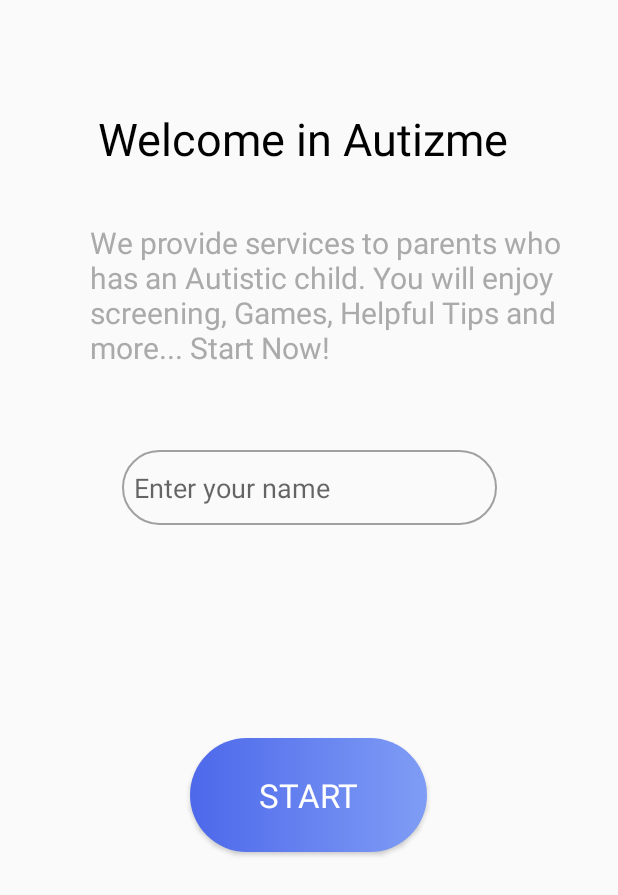
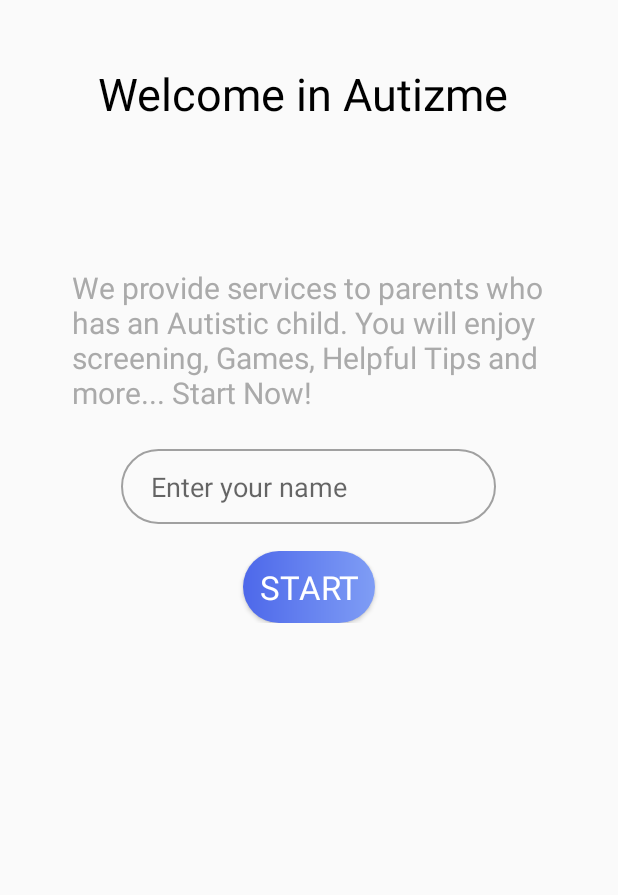
Before and after one commit to OmarSalah997/Autisma, an Android app: the screen it shows after launch (WelcomeActivity), on a phone screen of 412 x 824 dp. Shown: the top 895 px of the screen. Run offline under Robolectric (Android 15) with nearby library versions, the phone set to English and light mode, and no system bars.

Commit message:
main home black screen fixed openning and welcome activity adjustments to fit all screens

```diff
--- a/app/src/main/java/com/example/autisma/opening.java
+++ b/app/src/main/java/com/example/autisma/opening.java
@@ -10,6 +10,8 @@ import android.os.Handler;
 import android.view.animation.Animation;
 import android.view.animation.AnimationUtils;
 import android.widget.ImageView;
+
+import java.util.Objects;
 
 public class opening extends AppCompatActivity {
     Animation updown;
@@ -27,7 +29,7 @@ public class opening extends AppCompatActivity {
         name.setAnimation(fade);
         logo.setAnimation(updown);
         SharedPreferences prefs2= getSharedPreferences("MY_APP", Activity.MODE_PRIVATE);
-        if (!prefs2.getString("name", "").equals("")){
+        if (!Objects.equals(prefs2.getString("name", ""), "")){
             final Intent intent = new Intent(this, MainHOME.class);
             new Handler().postDelayed(new Runnable() {
                 @Override
@@ -38,7 +40,6 @@ public class opening extends AppCompatActivity {
 
         }
         else {
-
             final Intent intent = new Intent(this, WelcomeActivity.class);
             new Handler().postDelayed(new Runnable() {
                 @Override
--- a/app/src/main/res/layout/activity_welcome.xml
+++ b/app/src/main/res/layout/activity_welcome.xml
@@ -5,58 +5,80 @@
     android:layout_width="match_parent"
     android:layout_height="match_parent"
     tools:context=".WelcomeActivity">
-
+<ScrollView
+    android:layout_width="match_parent"
+    android:layout_height="wrap_content"
+    tools:ignore="MissingConstraints">
+    <LinearLayout
+    android:layout_width="match_parent"
+    android:layout_height="wrap_content"
+    android:orientation="vertical">
+        <RelativeLayout
+            android:layout_width="match_parent"
+            android:layout_height="wrap_content"
+            android:layout_marginBottom="12sp">
     <TextView
         android:id="@+id/confirm_text_view"
         android:layout_width="wrap_content"
         android:layout_height="wrap_content"
-        android:layout_marginTop="72dp"
+        android:layout_marginTop="72sp"
         android:text="@string/welcome_in_autizme_n"
         android:textColor="@android:color/black"
         android:textSize="30sp"
-        app:layout_constraintEnd_toEndOf="parent"
-        app:layout_constraintStart_toStartOf="parent"
-        app:layout_constraintTop_toTopOf="parent" />
-
+        android:layout_marginBottom="12sp"
+        android:layout_centerInParent="true"
+        />
+        </RelativeLayout>
+        <RelativeLayout
+            android:layout_width="match_parent"
+            android:layout_height="wrap_content"
+            android:layout_marginBottom="12sp">
     <TextView
-
         android:id="@+id/textView2"
         android:layout_width="wrap_content"
         android:layout_height="wrap_content"
         android:text="@string/we_provide_services_to_parents_who_n_has_an_autistic_child_you_will_enjoy_nscreening_games_helpful_tips_and_nmore_start_now"
         android:textColor="@android:color/darker_gray"
         android:textSize="20sp"
-        app:layout_constraintEnd_toEndOf="parent"
-        app:layout_constraintHorizontal_bias="0.623"
-        app:layout_constraintStart_toStartOf="parent"
-        app:layout_constraintTop_toBottomOf="@+id/confirm_text_view" />
-
+        android:layout_marginStart="12sp"
+        android:layout_marginEnd="12sp"
+        android:layout_marginBottom="12sp"
+        android:layout_centerInParent="true"
+        />
+        </RelativeLayout>
+<RelativeLayout
+    android:layout_width="match_parent"
+    android:layout_height="wrap_content"
+    android:layout_marginBottom="12sp">
     <EditText
-
         android:id="@+id/uname"
         android:layout_width="250sp"
         android:layout_height="50dp"
-        android:layout_marginTop="152dp"
         android:background="@drawable/edit_text_style"
         android:hint="@string/enter_your_name"
-        android:paddingStart="8dp"
+        android:paddingStart="20dp"
         android:paddingEnd="8dp"
-        app:layout_constraintEnd_toEndOf="parent"
-        app:layout_constraintStart_toStartOf="parent"
-        app:layout_constraintTop_toBottomOf="@+id/confirm_text_view" />
+        android:layout_marginBottom="12sp"
+        android:layout_centerInParent="true"
 
+        />
+</RelativeLayout>
+        <RelativeLayout
+            android:layout_width="match_parent"
+            android:layout_height="wrap_content"
+            android:layout_marginBottom="12sp">
     <Button
         android:id="@+id/start_button"
-        android:layout_width="158dp"
-        android:layout_height="76dp"
-        android:layout_marginBottom="256dp"
+        android:layout_width="wrap_content"
+        android:layout_height="wrap_content"
         android:background="@drawable/button_shape"
         android:fontFamily="sans-serif"
         android:text="@string/start"
         android:textColor="@color/colorWhite"
         android:textSize="22sp"
-        app:layout_constraintBottom_toBottomOf="parent"
-        app:layout_constraintEnd_toEndOf="parent"
-        app:layout_constraintHorizontal_bias="0.498"
-        app:layout_constraintStart_toStartOf="parent" />
+        android:layout_centerInParent="true"
+        />
+        </RelativeLayout>
+</LinearLayout>
+</ScrollView>
 </androidx.constraintlayout.widget.ConstraintLayout>
--- a/build.gradle
+++ b/build.gradle
@@ -5,7 +5,7 @@ buildscript {
         jcenter()
     }
     dependencies {
-        classpath 'com.android.tools.build:gradle:4.0.1'
+        classpath 'com.android.tools.build:gradle:4.1.1'
         classpath 'com.google.gms:google-services:4.3.5'
 
         // NOTE: Do not place your application dependencies here; they belong
```
Also changed, not shown: app/build.gradle (+4 -4 lines), app/src/main/AndroidManifest.xml (+16 -30 lines), app/src/main/java/com/example/autisma/MainHOME.java (+10 -6 lines), app/src/main/res/layout/activity_opening.xml (+20 -19 lines), 1 other file.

**Description of the task:** Since the pictures are not wanted, write out the rest of the data exactly as it reads.

**The completed task:**
Before and after one commit to OmarSalah997/Autisma, an Android app: the screen it shows after launch (WelcomeActivity), on a phone screen of 412 x 824 dp. Shown: the top 895 px of the screen. Run offline under Robolectric (Android 15) with nearby library versions, the phone set to English and light mode, and no system bars.

Commit message:
main home black screen fixed openning and welcome activity adjustments to fit all screens

```diff
--- a/app/src/main/java/com/example/autisma/opening.java
+++ b/app/src/main/java/com/example/autisma/opening.java
@@ -10,6 +10,8 @@ import android.os.Handler;
 import android.view.animation.Animation;
 import android.view.animation.AnimationUtils;
 import android.widget.ImageView;
+
+import java.util.Objects;
 
 public class opening extends AppCompatActivity {
     Animation updown;
@@ -27,7 +29,7 @@ public class opening extends AppCompatActivity {
         name.setAnimation(fade);
         logo.setAnimation(updown);
         SharedPreferences prefs2= getSharedPreferences("MY_APP", Activity.MODE_PRIVATE);
-        if (!prefs2.getString("name", "").equals("")){
+        if (!Objects.equals(prefs2.getString("name", ""), "")){
             final Intent intent = new Intent(this, MainHOME.class);
             new Handler().postDelayed(new Runnable() {
                 @Override
@@ -38,7 +40,6 @@ public class opening extends AppCompatActivity {
 
         }
         else {
-
             final Intent intent = new Intent(this, WelcomeActivity.class);
             new Handler().postDelayed(new Runnable() {
                 @Override
--- a/app/src/main/res/layout/activity_welcome.xml
+++ b/app/src/main/res/layout/activity_welcome.xml
@@ -5,58 +5,80 @@
     android:layout_width="match_parent"
     android:layout_height="match_parent"
     tools:context=".WelcomeActivity">
-
+<ScrollView
+    android:layout_width="match_parent"
+    android:layout_height="wrap_content"
+    tools:ignore="MissingConstraints">
+    <LinearLayout
+    android:layout_width="match_parent"
+    android:layout_height="wrap_content"
+    android:orientation="vertical">
+        <RelativeLayout
+            android:layout_width="match_parent"
+            android:layout_height="wrap_content"
+            android:layout_marginBottom="12sp">
     <TextView
         android:id="@+id/confirm_text_view"
         android:layout_width="wrap_content"
         android:layout_height="wrap_content"
-        android:layout_marginTop="72dp"
+        android:layout_marginTop="72sp"
         android:text="@string/welcome_in_autizme_n"
         android:textColor="@android:color/black"
         android:textSize="30sp"
-        app:layout_constraintEnd_toEndOf="parent"
-        app:layout_constraintStart_toStartOf="parent"
-        app:layout_constraintTop_toTopOf="parent" />
-
+        android:layout_marginBottom="12sp"
+        android:layout_centerInParent="true"
+        />
+        </RelativeLayout>
+        <RelativeLayout
+            android:layout_width="match_parent"
+            android:layout_height="wrap_content"
+            android:layout_marginBottom="12sp">
     <TextView
-
         android:id="@+id/textView2"
         android:layout_width="wrap_content"
         android:layout_height="wrap_content"
         android:text="@string/we_provide_services_to_parents_who_n_has_an_autistic_child_you_will_enjoy_nscreening_games_helpful_tips_and_nmore_start_now"
         android:textColor="@android:color/darker_gray"
         android:textSize="20sp"
-        app:layout_constraintEnd_toEndOf="parent"
-        app:layout_constraintHorizontal_bias="0.623"
-        app:layout_constraintStart_toStartOf="parent"
-        app:layout_constraintTop_toBottomOf="@+id/confirm_text_view" />
-
+        android:layout_marginStart="12sp"
+        android:layout_marginEnd="12sp"
+        android:layout_marginBottom="12sp"
+        android:layout_centerInParent="true"
+        />
+        </RelativeLayout>
+<RelativeLayout
+    android:layout_width="match_parent"
+    android:layout_height="wrap_content"
+    android:layout_marginBottom="12sp">
     <EditText
-
         android:id="@+id/uname"
         android:layout_width="250sp"
         android:layout_height="50dp"
-        android:layout_marginTop="152dp"
         android:background="@drawable/edit_text_style"
         android:hint="@string/enter_your_name"
-        android:paddingStart="8dp"
+        android:paddingStart="20dp"
         android:paddingEnd="8dp"
-        app:layout_constraintEnd_toEndOf="parent"
-        app:layout_constraintStart_toStartOf="parent"
-        app:layout_constraintTop_toBottomOf="@+id/confirm_text_view" />
+        android:layout_marginBottom="12sp"
+        android:layout_centerInParent="true"
 
+        />
+</RelativeLayout>
+        <RelativeLayout
+            android:layout_width="match_parent"
+            android:layout_height="wrap_content"
+            android:layout_marginBottom="12sp">
     <Button
         android:id="@+id/start_button"
-        android:layout_width="158dp"
-        android:layout_height="76dp"
-        android:layout_marginBottom="256dp"
+        android:layout_width="wrap_content"
+        android:layout_height="wrap_content"
         android:background="@drawable/button_shape"
         android:fontFamily="sans-serif"
         android:text="@string/start"
         android:textColor="@color/colorWhite"
         android:textSize="22sp"
-        app:layout_constraintBottom_toBottomOf="parent"
-        app:layout_constraintEnd_toEndOf="parent"
-        app:layout_constraintHorizontal_bias="0.498"
-        app:layout_constraintStart_toStartOf="parent" />
+        android:layout_centerInParent="true"
+        />
+        </RelativeLayout>
+</LinearLayout>
+</ScrollView>
 </androidx.constraintlayout.widget.ConstraintLayout>
--- a/build.gradle
+++ b/build.gradle
@@ -5,7 +5,7 @@ buildscript {
         jcenter()
     }
     dependencies {
-        classpath 'com.android.tools.build:gradle:4.0.1'
+        classpath 'com.android.tools.build:gradle:4.1.1'
         classpath 'com.google.gms:google-services:4.3.5'
 
         // NOTE: Do not place your application dependencies here; they belong
```
Also changed, not shown: app/build.gradle (+4 -4 lines), app/src/main/AndroidManifest.xml (+16 -30 lines), app/src/main/java/com/example/autisma/MainHOME.java (+10 -6 lines), app/src/main/res/layout/activity_opening.xml (+20 -19 lines), 1 other file.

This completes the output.